Allow good cause voluntarily separating workers to be eligible for UI. This allowance would include workers who may see change in work circumstances (such as wage or hour cuts) that are beyond the worker’s control; and workers who have to quit due to extenuating family circumstances, such as own or family-member health reasons, or when child-care arrangements cannot be secured, or when a spouse or partner relocates. This recommendation is similar to suggestions in West et al. (2016) and Bennet (2020). Moreover, most of these conditions are covered by provisions that are already in place in at least some states, but under my proposal these provisions would be applied uniformly across the country.

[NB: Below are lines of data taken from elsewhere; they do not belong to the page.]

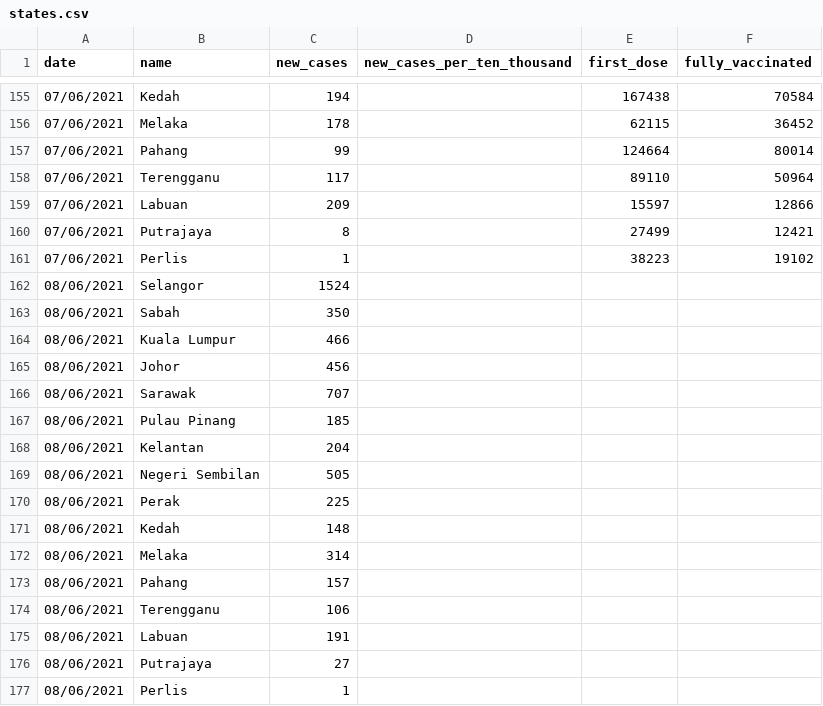
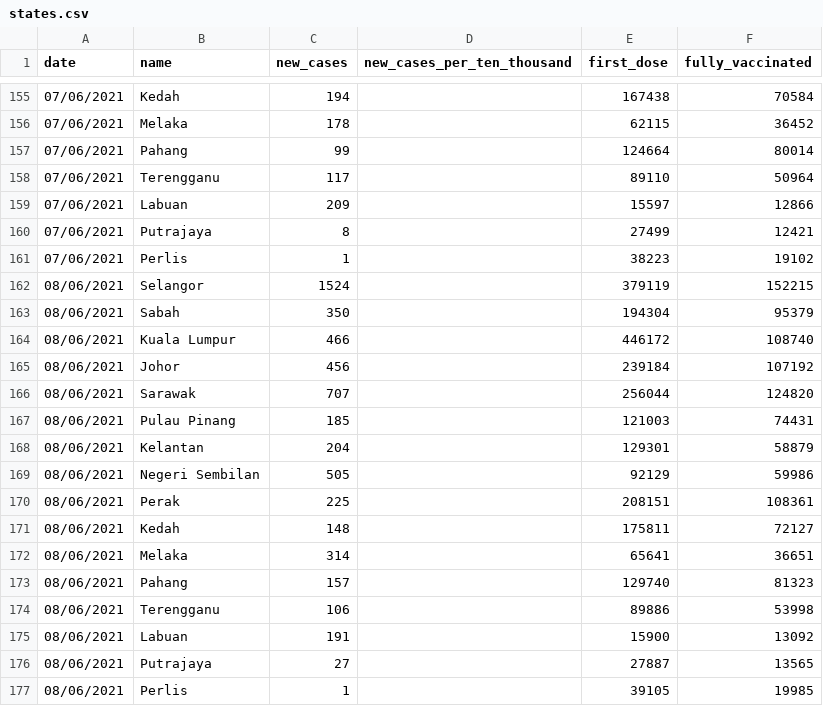
Before and after one commit to fyii200/MalaysiaCOVID19, a CSV file: data/states.csv, drawn as a sheet; only a part is shown, gaps mark what is left out; the diff covers the shown part only.

```diff
--- a/data/states.csv
+++ b/data/states.csv
@@ -161,17 +161,17 @@ date,name,new_cases,new_cases_per_ten_thousand,first_dose,fully_vaccinated
 07/06/2021,Perlis,1,,38223,19102
-08/06/2021,Selangor,1524,,,
-08/06/2021,Sabah,350,,,
-08/06/2021,Kuala Lumpur,466,,,
-08/06/2021,Johor,456,,,
-08/06/2021,Sarawak,707,,,
-08/06/2021,Pulau Pinang,185,,,
-08/06/2021,Kelantan,204,,,
-08/06/2021,Negeri Sembilan,505,,,
-08/06/2021,Perak,225,,,
-08/06/2021,Kedah,148,,,
-08/06/2021,Melaka,314,,,
-08/06/2021,Pahang,157,,,
-08/06/2021,Terengganu,106,,,
-08/06/2021,Labuan,191,,,
-08/06/2021,Putrajaya,27,,,
-08/06/2021,Perlis,1,,,
+08/06/2021,Selangor,1524,,379119,152215
+08/06/2021,Sabah,350,,194304,95379
+08/06/2021,Kuala Lumpur,466,,446172,108740
+08/06/2021,Johor,456,,239184,107192
+08/06/2021,Sarawak,707,,256044,124820
+08/06/2021,Pulau Pinang,185,,121003,74431
+08/06/2021,Kelantan,204,,129301,58879
+08/06/2021,Negeri Sembilan,505,,92129,59986
+08/06/2021,Perak,225,,208151,108361
+08/06/2021,Kedah,148,,175811,72127
+08/06/2021,Melaka,314,,65641,36651
+08/06/2021,Pahang,157,,129740,81323
+08/06/2021,Terengganu,106,,89886,53998
+08/06/2021,Labuan,191,,15900,13092
+08/06/2021,Putrajaya,27,,27887,13565
+08/06/2021,Perlis,1,,39105,19985
```
Also changed, not shown: 16 added rows elsewhere in this file, data/mys.csv, data/vaccine.csv, 8 other files.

In order to raise awareness and reduce the cost of application, the federal government should automatically send a letter to employees about potential eligibility when they separate from an employer.
Finally, the federal government should implement a Jobseeker’s Allowance (JA) program for those who are unemployed and searching for work, but who do not qualify for regular UI, closely following the proposal in West et al., 2016. This group would include those who are self-employed, those with inadequate earnings history, new entrants, and reentrants to the labor market.
A key requirement would be that these individuals are actively seeking employment; to mitigate abuse the work search requirements should be more stringent for this group of workers than for regular UI recipients. Another way to mitigate concerns of abuse of the program is through making the assistance substantially less generous than regular UI, and by imposing a time limit of receipt (see West et al. 2016 for a detailed presentation of a JA plan). Under my proposal, the JA benefit level would be set at 20 percent of the AWW. The JA PBD in ordinary times would be 13 weeks (or half of usual length of regular UI benefits). The JA PBD would also respond to the same state and national triggers that would determine the regular UI PBD, as discussed in Proposal 3 below. In particular, the JA PBD should be set at UI PBD less 13 weeks. However, there would be additional limits on collecting the JA, with a 52-week total limit in any rolling five-year period. The JA program would be funded entirely out of regular federal funds.
Overall, how will these reforms affect recipiency rates? While it is difficult to answer this precisely, I estimate that combination of reforms could lead to a recipiency rate among the unemployed of around 55 percent, which was double the recipiency rate in 2019 nationally. For reference, in 2019 the three states with the highest recipiency were New Jersey (59 percent), Massachusetts (50 percent), and Connecticut (47 percent), averaging at 52 percent. I am assuming that the combination of reform will push the national recipiency rate to the current frontier across states. While it is difficult to project take-up of a new program, I estimate that JA would cover an additional 10 percent of the unemployed, based on the use of PUA during the pandemic.
Proposal 3: Tie PBD to State and National Triggers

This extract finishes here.